Ronstadt was born in 1868 to a German immigrant father and a Mexican mother from a well-established, landholding Sonoran family. As a child, Federico traveled with his mother, his siblings, and his father—a mining engineer and occasional government official—throughout Sonora and Baja California. Due to his parents' high social status, he became acquainted with some of Sonora's most important political and economic elites and received a formal education in mostly private schools. He learned to speak English and read music, while informally he learned skills in mining and agriculture. In 1882, Ronstadt's parents sent him across the border to [End Page 304] Tucson to live among relatives and learn the wagon and carriage trade. The second half of Ronstadt's memoirs details the next ten years of his life. From Tucson, he continued to help support his family in Mexico by sending money across the border, while establishing his own family through two marriages and the birth of eight children. In 1887, with his father's health failing and his mother's landholdings under siege by government surveyors, he brought his parents to live with him in Tucson. That same year, he raised enough capital to start his own carriage shop, and over the next two decades, he successfully adapted to Tucson's changing economy by diversifying into a general hardware store. He also played an important role in Tucson's Mexican American cultural and social life, founding the Club Filarmónico Tucsonenseandjoining the Alianza Hispano-Americana, which would become the largest mutualista in the Southwest.

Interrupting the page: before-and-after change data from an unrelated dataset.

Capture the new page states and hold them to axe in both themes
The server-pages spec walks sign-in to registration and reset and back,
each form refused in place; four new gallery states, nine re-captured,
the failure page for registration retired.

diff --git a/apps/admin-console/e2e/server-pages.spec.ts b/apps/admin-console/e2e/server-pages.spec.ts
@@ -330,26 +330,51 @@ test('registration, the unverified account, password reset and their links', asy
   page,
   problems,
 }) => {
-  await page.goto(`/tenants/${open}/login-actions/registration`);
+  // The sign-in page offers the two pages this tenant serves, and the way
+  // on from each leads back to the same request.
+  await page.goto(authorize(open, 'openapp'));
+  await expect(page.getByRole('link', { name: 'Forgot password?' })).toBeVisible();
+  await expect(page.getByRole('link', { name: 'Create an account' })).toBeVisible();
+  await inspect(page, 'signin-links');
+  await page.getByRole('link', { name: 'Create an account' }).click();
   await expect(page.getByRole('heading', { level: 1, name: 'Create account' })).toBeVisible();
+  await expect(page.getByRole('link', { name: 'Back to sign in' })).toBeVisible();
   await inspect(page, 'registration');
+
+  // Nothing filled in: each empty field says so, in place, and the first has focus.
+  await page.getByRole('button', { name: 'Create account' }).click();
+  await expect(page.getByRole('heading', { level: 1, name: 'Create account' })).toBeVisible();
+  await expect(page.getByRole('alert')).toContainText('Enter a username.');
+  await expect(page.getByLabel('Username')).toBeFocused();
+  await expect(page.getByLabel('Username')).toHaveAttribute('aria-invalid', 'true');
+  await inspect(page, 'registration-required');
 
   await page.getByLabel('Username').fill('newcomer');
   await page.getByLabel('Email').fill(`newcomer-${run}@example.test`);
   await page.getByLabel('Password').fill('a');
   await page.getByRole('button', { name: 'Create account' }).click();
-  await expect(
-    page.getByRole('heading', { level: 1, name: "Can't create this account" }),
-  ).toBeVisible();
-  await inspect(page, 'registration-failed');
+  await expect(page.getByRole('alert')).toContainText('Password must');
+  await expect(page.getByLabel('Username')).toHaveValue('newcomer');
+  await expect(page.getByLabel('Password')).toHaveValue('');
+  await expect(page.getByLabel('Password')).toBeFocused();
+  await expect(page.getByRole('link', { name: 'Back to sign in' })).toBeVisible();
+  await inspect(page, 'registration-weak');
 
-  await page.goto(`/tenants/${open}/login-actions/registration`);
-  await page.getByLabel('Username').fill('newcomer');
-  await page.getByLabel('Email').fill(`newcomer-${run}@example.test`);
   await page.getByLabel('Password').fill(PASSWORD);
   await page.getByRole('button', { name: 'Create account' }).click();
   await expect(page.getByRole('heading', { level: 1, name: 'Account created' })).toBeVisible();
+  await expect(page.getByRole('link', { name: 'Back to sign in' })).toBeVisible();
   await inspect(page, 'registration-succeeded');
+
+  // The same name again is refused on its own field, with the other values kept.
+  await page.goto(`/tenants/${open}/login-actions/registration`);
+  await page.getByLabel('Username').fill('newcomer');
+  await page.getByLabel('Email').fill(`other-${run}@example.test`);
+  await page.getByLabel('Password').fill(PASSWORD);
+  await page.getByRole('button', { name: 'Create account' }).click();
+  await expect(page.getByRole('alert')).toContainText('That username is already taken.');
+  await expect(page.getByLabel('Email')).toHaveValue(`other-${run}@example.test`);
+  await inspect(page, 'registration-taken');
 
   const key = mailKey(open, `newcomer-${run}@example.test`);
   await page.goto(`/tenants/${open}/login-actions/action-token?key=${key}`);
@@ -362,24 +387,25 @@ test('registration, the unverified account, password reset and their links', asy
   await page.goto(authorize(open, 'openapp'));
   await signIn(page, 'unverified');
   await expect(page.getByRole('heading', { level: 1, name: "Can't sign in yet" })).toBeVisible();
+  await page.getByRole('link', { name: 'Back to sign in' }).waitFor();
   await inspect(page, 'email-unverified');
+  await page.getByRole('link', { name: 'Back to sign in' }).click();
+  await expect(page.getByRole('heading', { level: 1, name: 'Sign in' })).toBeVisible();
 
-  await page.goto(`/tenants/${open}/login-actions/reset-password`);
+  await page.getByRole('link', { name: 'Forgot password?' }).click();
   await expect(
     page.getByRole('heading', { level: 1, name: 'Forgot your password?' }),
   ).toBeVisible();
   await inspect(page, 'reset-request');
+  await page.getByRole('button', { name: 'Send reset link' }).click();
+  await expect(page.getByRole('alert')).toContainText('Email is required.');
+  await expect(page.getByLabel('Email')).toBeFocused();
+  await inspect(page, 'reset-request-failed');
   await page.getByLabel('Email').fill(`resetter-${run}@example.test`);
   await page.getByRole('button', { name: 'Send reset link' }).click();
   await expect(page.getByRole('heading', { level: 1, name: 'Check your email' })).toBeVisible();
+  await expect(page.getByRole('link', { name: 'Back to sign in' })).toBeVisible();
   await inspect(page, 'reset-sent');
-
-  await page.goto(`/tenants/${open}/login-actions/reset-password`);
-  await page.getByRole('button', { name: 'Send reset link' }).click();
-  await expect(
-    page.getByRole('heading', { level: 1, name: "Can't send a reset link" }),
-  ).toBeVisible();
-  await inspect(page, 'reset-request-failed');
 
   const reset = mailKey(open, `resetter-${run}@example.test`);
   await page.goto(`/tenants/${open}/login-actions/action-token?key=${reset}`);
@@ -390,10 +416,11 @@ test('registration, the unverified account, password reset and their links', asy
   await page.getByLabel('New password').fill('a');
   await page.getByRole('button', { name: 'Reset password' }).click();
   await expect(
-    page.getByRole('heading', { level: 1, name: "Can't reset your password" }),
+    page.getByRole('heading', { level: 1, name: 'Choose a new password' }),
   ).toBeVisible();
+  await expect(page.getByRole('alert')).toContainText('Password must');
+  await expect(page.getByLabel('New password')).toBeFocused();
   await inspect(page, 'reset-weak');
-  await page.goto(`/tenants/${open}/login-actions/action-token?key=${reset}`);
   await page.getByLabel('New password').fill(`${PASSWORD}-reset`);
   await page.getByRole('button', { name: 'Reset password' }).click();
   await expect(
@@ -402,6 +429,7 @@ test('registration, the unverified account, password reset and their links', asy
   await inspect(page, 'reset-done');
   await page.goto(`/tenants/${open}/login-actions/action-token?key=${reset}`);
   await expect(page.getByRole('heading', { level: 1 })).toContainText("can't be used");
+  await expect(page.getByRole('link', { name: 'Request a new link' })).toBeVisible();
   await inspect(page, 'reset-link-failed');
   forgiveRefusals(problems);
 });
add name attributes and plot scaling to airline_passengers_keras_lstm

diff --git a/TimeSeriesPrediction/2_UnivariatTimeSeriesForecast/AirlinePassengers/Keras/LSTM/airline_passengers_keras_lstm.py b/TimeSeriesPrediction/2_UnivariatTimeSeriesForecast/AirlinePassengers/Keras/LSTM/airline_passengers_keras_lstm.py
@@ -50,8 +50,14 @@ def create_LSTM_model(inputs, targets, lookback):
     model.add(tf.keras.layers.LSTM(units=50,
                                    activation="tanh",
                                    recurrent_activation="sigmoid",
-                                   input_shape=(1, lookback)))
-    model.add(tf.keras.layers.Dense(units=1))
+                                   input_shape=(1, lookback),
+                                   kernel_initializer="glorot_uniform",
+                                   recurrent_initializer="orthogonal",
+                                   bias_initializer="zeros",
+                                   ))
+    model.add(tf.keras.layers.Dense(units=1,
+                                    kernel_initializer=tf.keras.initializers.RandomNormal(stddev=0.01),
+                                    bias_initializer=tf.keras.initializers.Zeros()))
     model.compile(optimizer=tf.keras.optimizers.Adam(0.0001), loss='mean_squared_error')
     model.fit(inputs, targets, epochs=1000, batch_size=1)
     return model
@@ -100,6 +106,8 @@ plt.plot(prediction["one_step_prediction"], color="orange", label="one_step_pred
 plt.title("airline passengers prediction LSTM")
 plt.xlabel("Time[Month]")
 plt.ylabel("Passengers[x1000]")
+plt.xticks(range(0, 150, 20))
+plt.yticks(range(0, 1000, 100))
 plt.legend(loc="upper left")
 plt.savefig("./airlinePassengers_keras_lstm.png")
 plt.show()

Ronstadt's memoirs will be of interest to a variety of historians in Mexican and border studies. The early portion of the book provides rich details of Sonora's agricultural and mining industries, including both the role played by the interdependent economic and political elite, and glimpses of a racialized class system in which Indians provided much of the manual labor. Most importantly, his memoirs show how one family negotiated the rapid changes of the Porfiriato as industrialization, railroad construction, and land surveys forced many to move to larger cities, mining towns, and into the United States. In the second of two Forwards, Bernard Fontana suggests that Ronstadt's story illustrates the "sense of independence and self-reliance" (p. xx) that Sonorans and Arizonans developed as they struggled to survive the region's changing frontier conditions. While Ronstadt's story evinces a high degree of personal perseverance, ultimately, the themes of inter-dependency and patronage—provided by what Ronstadt himself calls an "army of blood relatives" (p. 55) and friends—resonate more. Without them, he would not have had the emotional, material, and financial support that carried him through times of hardship and need. Beyond this observation, my only disappointment is the editor's decision not to include Ronstadt's memoirs from the twentieth century, when his carriage shop evolved into a general hardware store and he became an increasingly important public figure. This part of the story would have been of interest to historians of merchant capitalism in the Southwest, since it reveals how one family creatively avoided the fate of much of Tucson's Mexican American merchant class, which lost its political and economic influence as an increasingly sharp racial divide separated the local "Anglo"...